The mysterious respiratory illness that may have sickened scores of dogs across the country could be caused by a new type of bacterial infection that may be very good at evading the canine immune system, researchers say.

Some dogs have died from the illness, which starts with causes a cough that can last for weeks, runny eyes and sneezing.

In a development that might help shed light on the illness, which has affected a variety of dog breeds, researchers at the University of New Hampshire’s Veterinary Diagnosis Laboratory and the Hubbard Center for Genome Studies told NBC News they have identified a pathogen that might be what’s making pets sick. 

Through a genetic sequencing of samples from an initial group of 30 dogs from New Hampshire who were infected last year and then an additional 40 from Rhode Island and Massachusetts who got sick this year, the researchers say they have discovered a previously unknown germ.  

The pathogen is “a funky bacterium,”  said Dr. David Needle, pathology section chief at the College of Life Sciences and Agriculture at the University of New Hampshire. “It’s smaller than a normal bacterium in its size and in the size of its genome.

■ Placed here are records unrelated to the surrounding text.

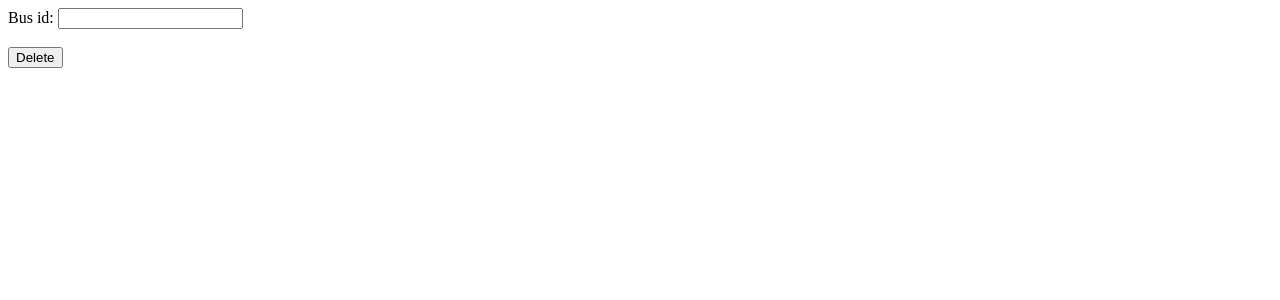
Repository: gummabhargavi/DynWebEjBPoject-AND-server
Page: DynWebEjbBusProject/WebContent/DeleteBus.html
The author's editor kept a copy of each file at every save. The page is drawn from the files as they stood at one save, then again after the next save.
The browser window is 1280 px wide. The pictures show the whole page.

Above is the page before, as saved 2022-12-07 12:23:17.

### DynWebEjbBusProject/WebContent/DeleteBus.html
<!DOCTYPE html>
<html>
<head>
<meta charset="ISO-8859-1">
<title>Insert title here</title>
</head>
<body>
    <form action="DeleteBusServlet">
    Bus id:
      <input type="text" name="bus_id" ><br/><br/>
      <input type="submit" value="Delete" >
   </form>

</body>
</html>

After the next save:
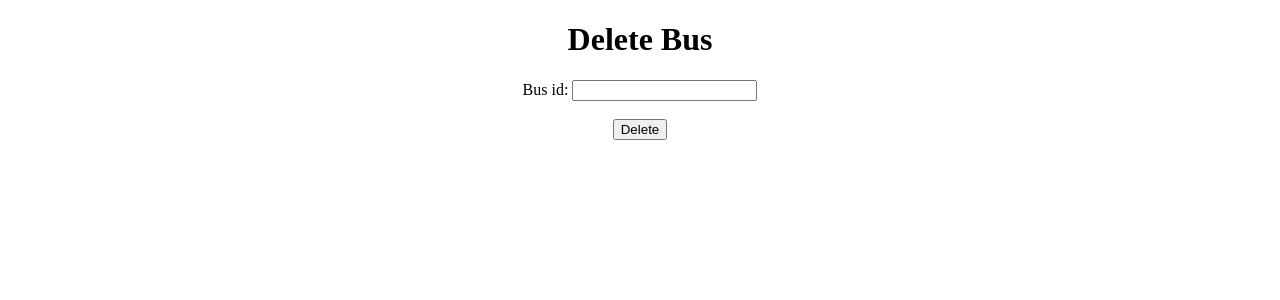
Saved 55 s later.
--- a/DynWebEjbBusProject/WebContent/DeleteBus.html
+++ b/DynWebEjbBusProject/WebContent/DeleteBus.html
@@ -6,9 +6,12 @@
 </head>
 <body>
     <form action="DeleteBusServlet">
+    <center>
+    <h1>Delete Bus</h1>
     Bus id:
       <input type="text" name="bus_id" ><br/><br/>
       <input type="submit" value="Delete" >
+    </center>
    </form>
 
 </body>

Long story short, it’s a weird bacterium that can be tough to find and sequence.”

The germ “is new as a potential cause of disease, but it is likely to be— or to have evolved from — a component of the dog microbiome,” he said. Dogs as well as humans have multiple types of harmless bacteria and other microorganisms living both inside and outside the body. In the gut, they are thought to aid in digestion. 

The bacterium was discovered after a painstaking search. 

“After initial sequencing showed there were no known viral, bacterial or fungal pathogens, time consuming and dogged work by graduate student Lawrence Gordon showed that 21 of the initial 30 samples from New Hampshire had some genetic material from one atypical bacterial species,” Needle said. 

The UNH team is sharing its results prior to publishing a research article, hoping they will give veterinarians some information as they deal with other respiratory syndrome outbreaks, he said.  

Scientists aren’t even sure yet whether the same bug is making dogs sick across the nation. Many researchers have wondered whether it was a bacterial or a viral pathogen. One thing veterinarians do know is that the germ is something they don’t recognize.

Mike Stepien, a spokesperson for the USDA Animal and Plant Health Inspection Service (APHIS), said in an email Wednesday the agency is working with multiple state animal health officials and diagnostic labs regarding the respiratory illness in dogs that, "in rare cases, has progressed rapidly to death." 

"APHIS and partners have not yet definitively identified the cause of illness," Stepien responded in an email. "There are no reports of human illness affiliated with these cases at this time."

New Hampshire is one of a handful of states that have reported cases of the respiratory infection in dogs. 

The Oregon Agriculture Department has received more than 200 case reports from veterinarians around the state since the beginning of August, spokesperson Andrea Cantu-Schomus said in an email. A very small percentage of the dogs have died, Cantu-Schomus said.

Other states with possible cases include: 

  • Colorado
  • California
  • Indiana
  • Illinois
  • Washington
  • Idaho
  • Georgia
  • Florida

In conversations with veterinarians, Dr. Karl E. Jandrey, a professor of clinical small animal emergency and critical care at the University of California, Davis, School of Veterinary Medicine, has heard of potential cases in North Carolina, Rhode Island and Virginia, as well.

Because there is no test yet for the illness and because many of the symptoms are similar to other respiratory infections, such as canine influenza and Bordetella (kennel cough), it’s unknown exactly how many dogs have been affected. With hundreds of cases identified by symptoms reported only in Oregon, it’s likely there are thousands. 

Normally, to determine what antibiotics might work best against a particular type of bacteria, labs grow the bugs in a petri dish and then try to kill them with various medications. Needle and his colleagues have not been able to grow the new bacteria in the lab. Nevertheless, its structure offers some clues about which medications might be the best choice to fight it, he said. The antibiotic doxycycline may be effective, he suggested